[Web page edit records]
┄┄┄┄┄┄┄┄┄┄

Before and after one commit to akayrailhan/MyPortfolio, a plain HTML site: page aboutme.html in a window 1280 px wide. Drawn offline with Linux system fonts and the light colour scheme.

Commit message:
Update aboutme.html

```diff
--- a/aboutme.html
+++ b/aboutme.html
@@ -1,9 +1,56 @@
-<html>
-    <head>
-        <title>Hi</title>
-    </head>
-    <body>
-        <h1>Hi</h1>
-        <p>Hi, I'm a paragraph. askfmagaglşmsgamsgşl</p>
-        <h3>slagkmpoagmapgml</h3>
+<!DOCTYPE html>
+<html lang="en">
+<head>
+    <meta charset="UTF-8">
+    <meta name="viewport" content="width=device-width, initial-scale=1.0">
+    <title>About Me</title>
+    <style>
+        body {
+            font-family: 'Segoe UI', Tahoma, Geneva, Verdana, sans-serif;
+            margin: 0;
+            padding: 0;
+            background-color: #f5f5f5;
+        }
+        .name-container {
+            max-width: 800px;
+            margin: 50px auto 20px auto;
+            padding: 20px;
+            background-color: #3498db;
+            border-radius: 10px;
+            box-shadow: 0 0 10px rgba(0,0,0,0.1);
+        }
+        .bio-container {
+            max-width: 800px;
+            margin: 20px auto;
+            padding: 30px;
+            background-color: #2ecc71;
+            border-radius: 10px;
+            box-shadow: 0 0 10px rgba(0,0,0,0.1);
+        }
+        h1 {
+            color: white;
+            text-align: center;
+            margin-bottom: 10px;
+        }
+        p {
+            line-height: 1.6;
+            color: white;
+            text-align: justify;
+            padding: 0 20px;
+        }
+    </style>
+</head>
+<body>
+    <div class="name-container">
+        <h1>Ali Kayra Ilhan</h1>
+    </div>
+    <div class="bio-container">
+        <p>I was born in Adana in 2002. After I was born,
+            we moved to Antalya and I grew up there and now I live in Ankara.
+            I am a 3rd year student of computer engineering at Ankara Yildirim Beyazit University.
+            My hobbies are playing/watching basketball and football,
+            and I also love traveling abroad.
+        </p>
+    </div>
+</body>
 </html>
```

┄┄┄┄┄┄┄┄┄┄

- [PROBLEM STATEMENT]: All lines with the word "html" are needed; pull them from the entries and copy each.

- [ANSWER FOR THIS EXERCISE]:
Before and after one commit to akayrailhan/MyPortfolio, a plain HTML site: page aboutme.html in a window 1280 px wide. Drawn offline with Linux system fonts and the light colour scheme.
Update aboutme.html
--- a/aboutme.html
+++ b/aboutme.html
-<html>
+<!DOCTYPE html>
+<html lang="en">
 </html>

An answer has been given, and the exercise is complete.